§ **WHAT YOU NEED TO DO**
Set the data down exactly as it stands, and keep its pictures out.

•••

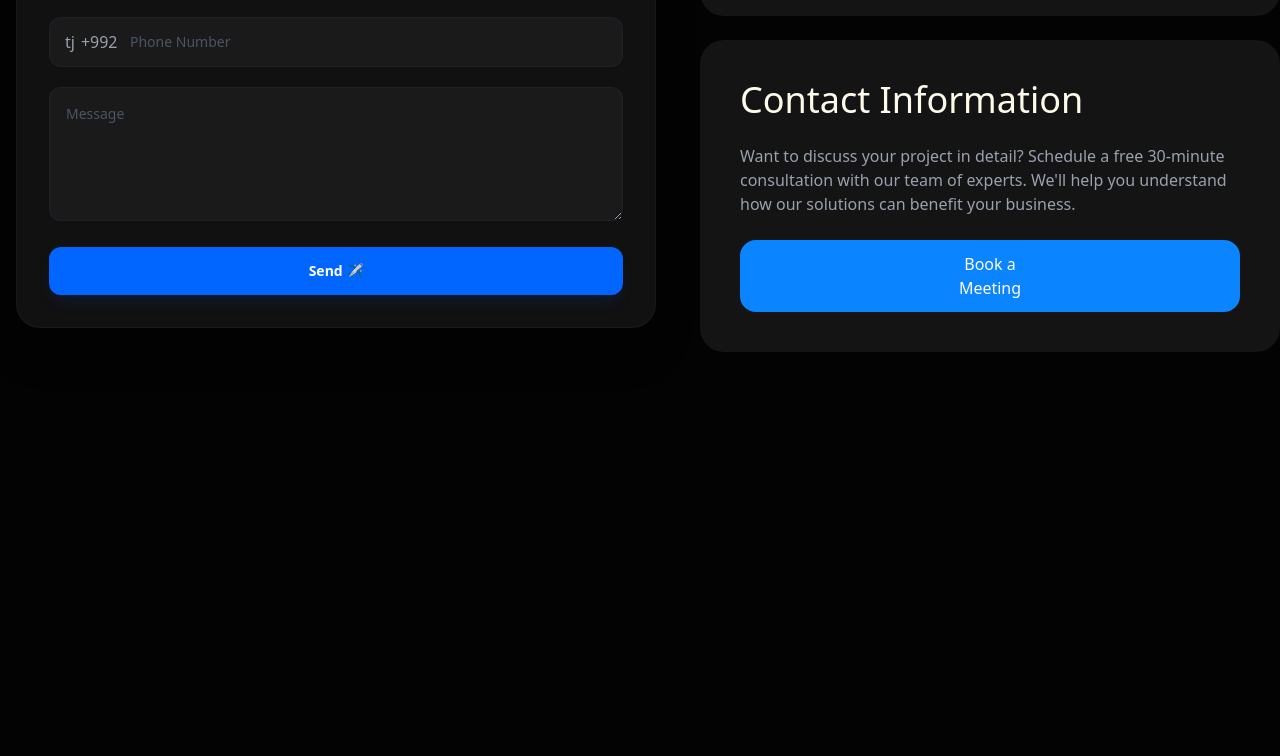
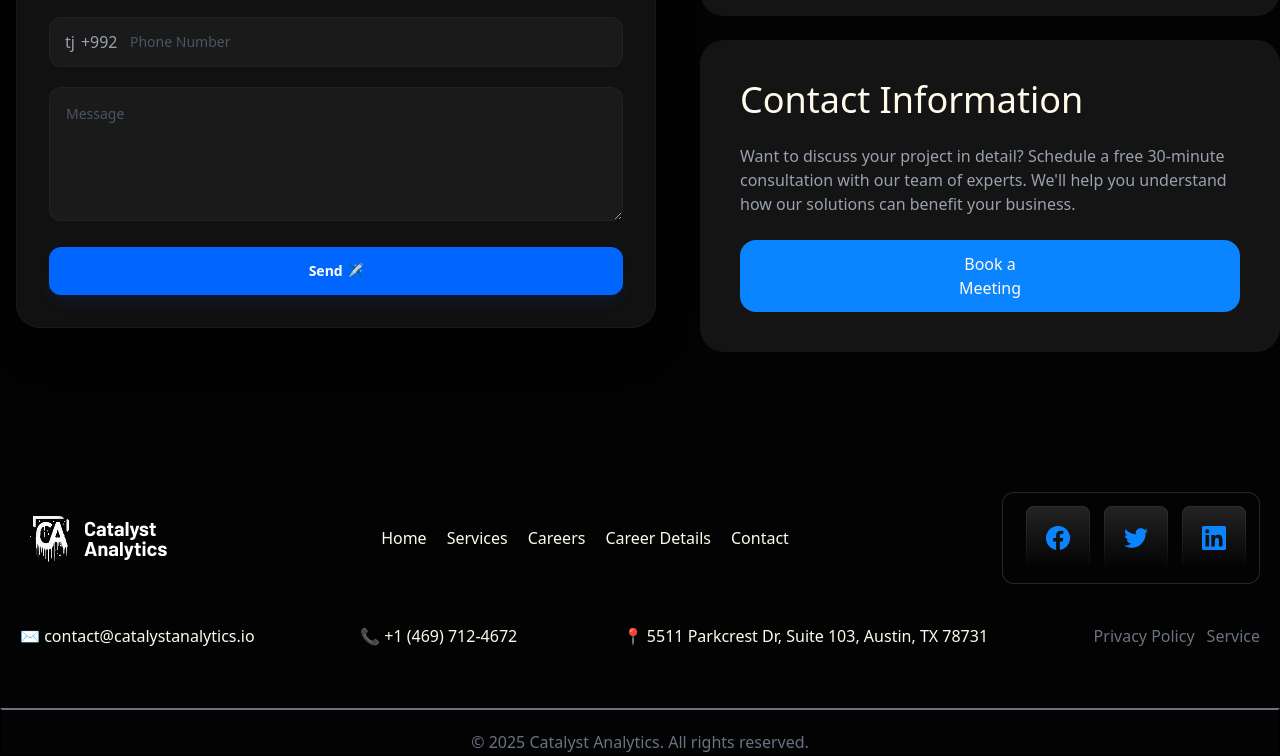
Before and after one commit to shokirovsh01/exam-3, a website: page src/page5.html in a window 1280 px wide. Shown: the part 959-1715 px from the top of the page. Before the commit the page ends 1351 px from the top, so only its background shows below. Drawn offline with Linux system fonts and the light colour scheme.

Commit message:
section 20

```diff
--- a/src/page5.html
+++ b/src/page5.html
@@ -185,7 +185,37 @@ We’re here to help.</p>
 
 <!-- section 20 -->
 
+<footer class="flex justify-between flex-col lg:flex-row max-w-325 mt-20 m-auto items-center p-5 text-center lg:text-start">
 
+<img src="./img/Logo (7).png" alt="">
+
+<div class="flex gap-5 text-amber-50 ">
+    <p>Home</p>
+    <p>Services</p>
+    <p>Careers</p>
+    <p>Career Details</p>
+    <p>Contact</p>
+</div>
+
+<img src="./img/Sub Container.png" alt="">
+</footer>
+
+<footer class="flex justify-between text-amber-50  flex-col lg:flex-row max-w-325  m-auto items-center p-5 text-center lg:text-start">
+
+<h1>✉ contact@catalystanalytics.io</h1>
+<h1>📞 +1 (469) 712-4672</h1>
+<h1>📍 5511 Parkcrest Dr, Suite 103, Austin, TX 78731</h1>
+
+<div class="flex gap-3">
+<p class="text-gray-500">Privacy Policy</p>
+<p class="text-gray-500">Service</p>
+</div>
+
+</footer>
+
+<div class="border-t-gray-500 border-2 mt-10">
+    <h1 class="text-gray-500 text-center mt-5   ">© 2025 Catalyst Analytics. All rights reserved.</h1>
+</div>
 
 </body>
 </html>
```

•••

§ **ANSWER SPACE**
Before and after one commit to shokirovsh01/exam-3, a website: page src/page5.html in a window 1280 px wide. Shown: the part 959-1715 px from the top of the page. Before the commit the page ends 1351 px from the top, so only its background shows below. Drawn offline with Linux system fonts and the light colour scheme.

Commit message:
section 20

```diff
--- a/src/page5.html
+++ b/src/page5.html
@@ -185,7 +185,37 @@ We’re here to help.</p>
 
 <!-- section 20 -->
 
+<footer class="flex justify-between flex-col lg:flex-row max-w-325 mt-20 m-auto items-center p-5 text-center lg:text-start">
 
+<img src="./img/Logo (7).png" alt="">
+
+<div class="flex gap-5 text-amber-50 ">
+    <p>Home</p>
+    <p>Services</p>
+    <p>Careers</p>
+    <p>Career Details</p>
+    <p>Contact</p>
+</div>
+
+<img src="./img/Sub Container.png" alt="">
+</footer>
+
+<footer class="flex justify-between text-amber-50  flex-col lg:flex-row max-w-325  m-auto items-center p-5 text-center lg:text-start">
+
+<h1>✉ contact@catalystanalytics.io</h1>
+<h1>📞 +1 (469) 712-4672</h1>
+<h1>📍 5511 Parkcrest Dr, Suite 103, Austin, TX 78731</h1>
+
+<div class="flex gap-3">
+<p class="text-gray-500">Privacy Policy</p>
+<p class="text-gray-500">Service</p>
+</div>
+
+</footer>
+
+<div class="border-t-gray-500 border-2 mt-10">
+    <h1 class="text-gray-500 text-center mt-5   ">© 2025 Catalyst Analytics. All rights reserved.</h1>
+</div>
 
 </body>
 </html>
```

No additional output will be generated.